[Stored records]
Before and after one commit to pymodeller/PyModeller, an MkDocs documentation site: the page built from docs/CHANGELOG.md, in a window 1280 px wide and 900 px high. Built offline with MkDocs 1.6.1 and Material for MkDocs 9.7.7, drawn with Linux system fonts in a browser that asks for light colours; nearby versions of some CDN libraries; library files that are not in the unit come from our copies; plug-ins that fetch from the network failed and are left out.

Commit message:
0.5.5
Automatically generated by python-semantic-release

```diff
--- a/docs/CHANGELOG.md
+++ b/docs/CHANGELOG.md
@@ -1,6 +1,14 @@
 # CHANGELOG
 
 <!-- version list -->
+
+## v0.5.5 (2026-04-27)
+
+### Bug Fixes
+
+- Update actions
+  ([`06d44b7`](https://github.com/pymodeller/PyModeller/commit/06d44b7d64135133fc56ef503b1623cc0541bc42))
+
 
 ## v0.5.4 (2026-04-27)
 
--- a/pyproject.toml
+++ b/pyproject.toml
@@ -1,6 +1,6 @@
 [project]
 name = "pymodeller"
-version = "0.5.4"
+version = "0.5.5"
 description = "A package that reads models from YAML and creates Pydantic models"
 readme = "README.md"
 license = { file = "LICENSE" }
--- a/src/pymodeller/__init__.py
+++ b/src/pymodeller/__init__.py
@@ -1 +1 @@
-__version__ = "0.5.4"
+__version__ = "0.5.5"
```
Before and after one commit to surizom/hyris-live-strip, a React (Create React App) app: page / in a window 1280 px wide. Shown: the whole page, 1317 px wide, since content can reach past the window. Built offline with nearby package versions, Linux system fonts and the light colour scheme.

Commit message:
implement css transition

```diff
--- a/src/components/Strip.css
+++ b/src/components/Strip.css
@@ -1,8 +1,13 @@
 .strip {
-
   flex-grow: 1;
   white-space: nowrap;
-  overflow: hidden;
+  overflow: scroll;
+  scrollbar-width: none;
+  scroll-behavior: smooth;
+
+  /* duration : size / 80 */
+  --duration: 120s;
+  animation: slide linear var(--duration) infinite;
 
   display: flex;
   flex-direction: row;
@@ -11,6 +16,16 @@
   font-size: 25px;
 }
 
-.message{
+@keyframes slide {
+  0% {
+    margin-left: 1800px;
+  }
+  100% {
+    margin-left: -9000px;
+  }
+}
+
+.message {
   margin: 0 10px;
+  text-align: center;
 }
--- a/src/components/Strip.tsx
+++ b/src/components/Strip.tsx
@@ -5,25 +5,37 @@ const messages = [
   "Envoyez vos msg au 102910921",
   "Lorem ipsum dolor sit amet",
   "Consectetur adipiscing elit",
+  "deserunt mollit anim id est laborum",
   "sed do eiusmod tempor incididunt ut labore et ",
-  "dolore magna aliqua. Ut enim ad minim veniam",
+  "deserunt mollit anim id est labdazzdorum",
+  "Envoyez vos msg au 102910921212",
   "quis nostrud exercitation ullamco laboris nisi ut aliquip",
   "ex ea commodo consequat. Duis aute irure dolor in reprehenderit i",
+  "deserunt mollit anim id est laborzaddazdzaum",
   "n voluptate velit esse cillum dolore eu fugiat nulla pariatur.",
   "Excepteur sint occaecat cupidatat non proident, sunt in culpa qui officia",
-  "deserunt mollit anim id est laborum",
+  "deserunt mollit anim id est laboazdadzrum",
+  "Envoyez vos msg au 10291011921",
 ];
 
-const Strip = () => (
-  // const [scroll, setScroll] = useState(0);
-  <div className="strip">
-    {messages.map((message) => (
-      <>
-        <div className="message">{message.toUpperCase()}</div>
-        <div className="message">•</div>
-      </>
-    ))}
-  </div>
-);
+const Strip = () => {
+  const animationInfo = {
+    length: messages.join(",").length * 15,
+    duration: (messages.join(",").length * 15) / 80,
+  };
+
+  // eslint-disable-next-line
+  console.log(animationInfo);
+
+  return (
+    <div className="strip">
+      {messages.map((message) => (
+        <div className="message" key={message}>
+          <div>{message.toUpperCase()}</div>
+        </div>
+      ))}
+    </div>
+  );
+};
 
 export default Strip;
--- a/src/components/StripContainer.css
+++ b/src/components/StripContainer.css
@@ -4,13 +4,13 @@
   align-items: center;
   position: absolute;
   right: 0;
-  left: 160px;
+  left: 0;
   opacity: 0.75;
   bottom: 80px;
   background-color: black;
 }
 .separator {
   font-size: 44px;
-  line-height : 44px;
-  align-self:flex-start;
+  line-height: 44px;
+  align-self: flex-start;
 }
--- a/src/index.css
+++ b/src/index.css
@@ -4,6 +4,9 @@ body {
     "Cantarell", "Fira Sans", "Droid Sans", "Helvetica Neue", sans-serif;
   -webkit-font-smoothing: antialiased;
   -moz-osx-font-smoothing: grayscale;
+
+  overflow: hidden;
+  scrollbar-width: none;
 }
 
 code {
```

Exercise: The data must be output in full, exactly as given.

Answer box:
Before and after one commit to pymodeller/PyModeller, an MkDocs documentation site: the page built from docs/CHANGELOG.md, in a window 1280 px wide and 900 px high. Built offline with MkDocs 1.6.1 and Material for MkDocs 9.7.7, drawn with Linux system fonts in a browser that asks for light colours; nearby versions of some CDN libraries; library files that are not in the unit come from our copies; plug-ins that fetch from the network failed and are left out.

Commit message:
0.5.5
Automatically generated by python-semantic-release

```diff
--- a/docs/CHANGELOG.md
+++ b/docs/CHANGELOG.md
@@ -1,6 +1,14 @@
 # CHANGELOG
 
 <!-- version list -->
+
+## v0.5.5 (2026-04-27)
+
+### Bug Fixes
+
+- Update actions
+  ([`06d44b7`](https://github.com/pymodeller/PyModeller/commit/06d44b7d64135133fc56ef503b1623cc0541bc42))
+
 
 ## v0.5.4 (2026-04-27)
 
--- a/pyproject.toml
+++ b/pyproject.toml
@@ -1,6 +1,6 @@
 [project]
 name = "pymodeller"
-version = "0.5.4"
+version = "0.5.5"
 description = "A package that reads models from YAML and creates Pydantic models"
 readme = "README.md"
 license = { file = "LICENSE" }
--- a/src/pymodeller/__init__.py
+++ b/src/pymodeller/__init__.py
@@ -1 +1 @@
-__version__ = "0.5.4"
+__version__ = "0.5.5"
```
Before and after one commit to surizom/hyris-live-strip, a React (Create React App) app: page / in a window 1280 px wide. Shown: the whole page, 1317 px wide, since content can reach past the window. Built offline with nearby package versions, Linux system fonts and the light colour scheme.

Commit message:
implement css transition

```diff
--- a/src/components/Strip.css
+++ b/src/components/Strip.css
@@ -1,8 +1,13 @@
 .strip {
-
   flex-grow: 1;
   white-space: nowrap;
-  overflow: hidden;
+  overflow: scroll;
+  scrollbar-width: none;
+  scroll-behavior: smooth;
+
+  /* duration : size / 80 */
+  --duration: 120s;
+  animation: slide linear var(--duration) infinite;
 
   display: flex;
   flex-direction: row;
@@ -11,6 +16,16 @@
   font-size: 25px;
 }
 
-.message{
+@keyframes slide {
+  0% {
+    margin-left: 1800px;
+  }
+  100% {
+    margin-left: -9000px;
+  }
+}
+
+.message {
   margin: 0 10px;
+  text-align: center;
 }
--- a/src/components/Strip.tsx
+++ b/src/components/Strip.tsx
@@ -5,25 +5,37 @@ const messages = [
   "Envoyez vos msg au 102910921",
   "Lorem ipsum dolor sit amet",
   "Consectetur adipiscing elit",
+  "deserunt mollit anim id est laborum",
   "sed do eiusmod tempor incididunt ut labore et ",
-  "dolore magna aliqua. Ut enim ad minim veniam",
+  "deserunt mollit anim id est labdazzdorum",
+  "Envoyez vos msg au 102910921212",
   "quis nostrud exercitation ullamco laboris nisi ut aliquip",
   "ex ea commodo consequat. Duis aute irure dolor in reprehenderit i",
+  "deserunt mollit anim id est laborzaddazdzaum",
   "n voluptate velit esse cillum dolore eu fugiat nulla pariatur.",
   "Excepteur sint occaecat cupidatat non proident, sunt in culpa qui officia",
-  "deserunt mollit anim id est laborum",
+  "deserunt mollit anim id est laboazdadzrum",
+  "Envoyez vos msg au 10291011921",
 ];
 
-const Strip = () => (
-  // const [scroll, setScroll] = useState(0);
-  <div className="strip">
-    {messages.map((message) => (
-      <>
-        <div className="message">{message.toUpperCase()}</div>
-        <div className="message">•</div>
-      </>
-    ))}
-  </div>
-);
+const Strip = () => {
+  const animationInfo = {
+    length: messages.join(",").length * 15,
+    duration: (messages.join(",").length * 15) / 80,
+  };
+
+  // eslint-disable-next-line
+  console.log(animationInfo);
+
+  return (
+    <div className="strip">
+      {messages.map((message) => (
+        <div className="message" key={message}>
+          <div>{message.toUpperCase()}</div>
+        </div>
+      ))}
+    </div>
+  );
+};
 
 export default Strip;
--- a/src/components/StripContainer.css
+++ b/src/components/StripContainer.css
@@ -4,13 +4,13 @@
   align-items: center;
   position: absolute;
   right: 0;
-  left: 160px;
+  left: 0;
   opacity: 0.75;
   bottom: 80px;
   background-color: black;
 }
 .separator {
   font-size: 44px;
-  line-height : 44px;
-  align-self:flex-start;
+  line-height: 44px;
+  align-self: flex-start;
 }
--- a/src/index.css
+++ b/src/index.css
@@ -4,6 +4,9 @@ body {
     "Cantarell", "Fira Sans", "Droid Sans", "Helvetica Neue", sans-serif;
   -webkit-font-smoothing: antialiased;
   -moz-osx-font-smoothing: grayscale;
+
+  overflow: hidden;
+  scrollbar-width: none;
 }
 
 code {
```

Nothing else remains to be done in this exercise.